* **Directions for this task**:
From the entries that follow, extract each line holding the string "bibitem".
#### Records to process ####
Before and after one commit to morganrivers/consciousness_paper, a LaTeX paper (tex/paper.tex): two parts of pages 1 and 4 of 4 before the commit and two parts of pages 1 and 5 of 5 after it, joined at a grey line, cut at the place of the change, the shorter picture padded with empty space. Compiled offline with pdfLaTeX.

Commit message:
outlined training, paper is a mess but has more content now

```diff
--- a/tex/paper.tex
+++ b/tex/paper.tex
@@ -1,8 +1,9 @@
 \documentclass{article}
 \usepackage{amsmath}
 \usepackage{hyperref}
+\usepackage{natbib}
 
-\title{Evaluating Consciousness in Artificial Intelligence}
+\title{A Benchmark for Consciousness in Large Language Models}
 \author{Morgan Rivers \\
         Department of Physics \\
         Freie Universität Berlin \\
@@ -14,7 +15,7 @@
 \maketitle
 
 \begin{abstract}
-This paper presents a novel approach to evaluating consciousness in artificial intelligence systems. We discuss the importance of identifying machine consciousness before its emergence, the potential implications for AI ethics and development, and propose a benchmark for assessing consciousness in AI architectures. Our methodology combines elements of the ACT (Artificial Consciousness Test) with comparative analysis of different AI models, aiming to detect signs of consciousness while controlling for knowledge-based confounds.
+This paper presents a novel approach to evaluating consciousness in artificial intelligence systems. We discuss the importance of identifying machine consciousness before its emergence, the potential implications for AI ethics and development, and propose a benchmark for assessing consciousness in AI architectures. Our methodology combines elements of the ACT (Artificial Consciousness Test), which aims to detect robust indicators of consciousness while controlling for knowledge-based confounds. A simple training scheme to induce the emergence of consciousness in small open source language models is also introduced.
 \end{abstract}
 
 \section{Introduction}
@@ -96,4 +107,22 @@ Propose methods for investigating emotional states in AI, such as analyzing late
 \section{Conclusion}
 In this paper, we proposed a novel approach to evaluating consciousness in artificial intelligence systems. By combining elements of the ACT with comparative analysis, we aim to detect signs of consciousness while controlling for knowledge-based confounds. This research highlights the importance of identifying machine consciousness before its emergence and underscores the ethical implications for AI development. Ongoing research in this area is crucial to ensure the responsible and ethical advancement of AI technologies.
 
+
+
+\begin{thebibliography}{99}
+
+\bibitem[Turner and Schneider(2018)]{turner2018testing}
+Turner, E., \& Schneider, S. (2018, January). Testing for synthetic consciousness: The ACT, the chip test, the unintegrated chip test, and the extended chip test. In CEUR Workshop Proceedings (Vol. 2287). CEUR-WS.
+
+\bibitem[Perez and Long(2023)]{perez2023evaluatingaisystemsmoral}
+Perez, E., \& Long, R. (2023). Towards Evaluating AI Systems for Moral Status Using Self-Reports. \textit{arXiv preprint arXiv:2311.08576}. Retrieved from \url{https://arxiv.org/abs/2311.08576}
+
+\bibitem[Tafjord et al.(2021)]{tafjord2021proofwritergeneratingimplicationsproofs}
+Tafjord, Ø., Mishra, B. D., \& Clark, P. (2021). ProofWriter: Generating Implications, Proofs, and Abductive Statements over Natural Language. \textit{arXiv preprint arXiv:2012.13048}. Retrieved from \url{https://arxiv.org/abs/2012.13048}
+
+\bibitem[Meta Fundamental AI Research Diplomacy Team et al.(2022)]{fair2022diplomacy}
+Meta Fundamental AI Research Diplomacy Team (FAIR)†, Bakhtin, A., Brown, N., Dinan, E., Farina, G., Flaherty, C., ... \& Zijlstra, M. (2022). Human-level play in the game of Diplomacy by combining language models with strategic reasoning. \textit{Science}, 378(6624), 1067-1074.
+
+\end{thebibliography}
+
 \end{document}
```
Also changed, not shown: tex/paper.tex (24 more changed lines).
####
* **Result of the exercise**:
+\bibitem[Turner and Schneider(2018)]{turner2018testing}
+\bibitem[Perez and Long(2023)]{perez2023evaluatingaisystemsmoral}
+\bibitem[Tafjord et al.(2021)]{tafjord2021proofwritergeneratingimplicationsproofs}
+\bibitem[Meta Fundamental AI Research Diplomacy Team et al.(2022)]{fair2022diplomacy}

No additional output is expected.